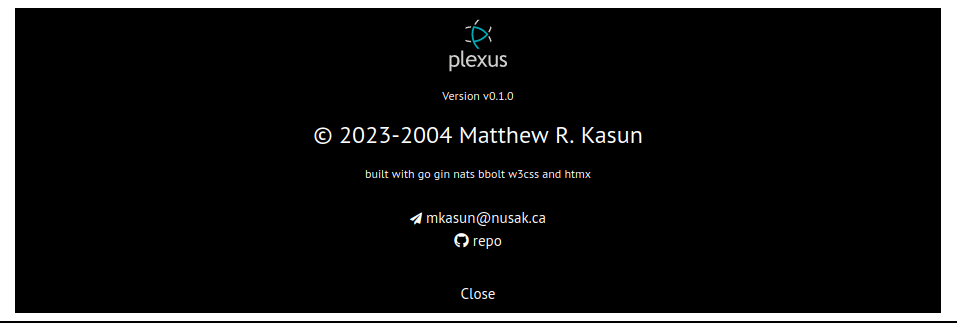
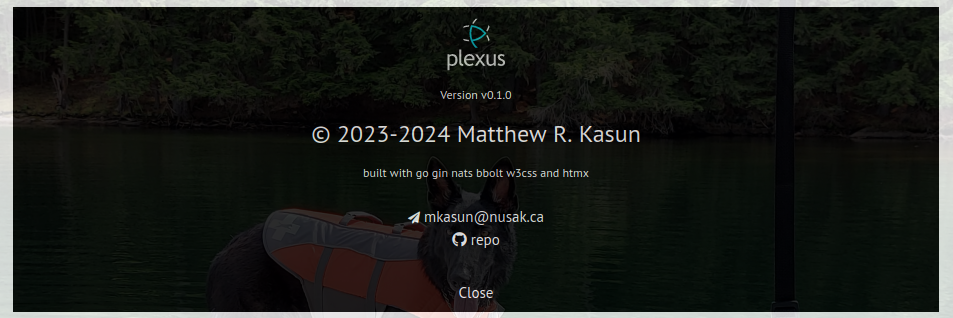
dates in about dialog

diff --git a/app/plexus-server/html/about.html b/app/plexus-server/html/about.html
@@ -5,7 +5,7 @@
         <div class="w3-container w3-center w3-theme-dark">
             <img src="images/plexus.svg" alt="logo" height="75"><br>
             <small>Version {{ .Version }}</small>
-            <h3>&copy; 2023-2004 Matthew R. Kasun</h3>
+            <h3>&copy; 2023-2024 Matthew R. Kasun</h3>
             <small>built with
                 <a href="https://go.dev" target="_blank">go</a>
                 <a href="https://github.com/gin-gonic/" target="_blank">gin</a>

----------

● Requirement: Reproduce, word for word, the lines of the data from the one that contains "2023-2004 Matthew R. Kasun</h3>" to the end, both ends included.

● Answer below:
-            <h3>&copy; 2023-2004 Matthew R. Kasun</h3>
+            <h3>&copy; 2023-2024 Matthew R. Kasun</h3>
             <small>built with
                 <a href="https://go.dev" target="_blank">go</a>
                 <a href="https://github.com/gin-gonic/" target="_blank">gin</a>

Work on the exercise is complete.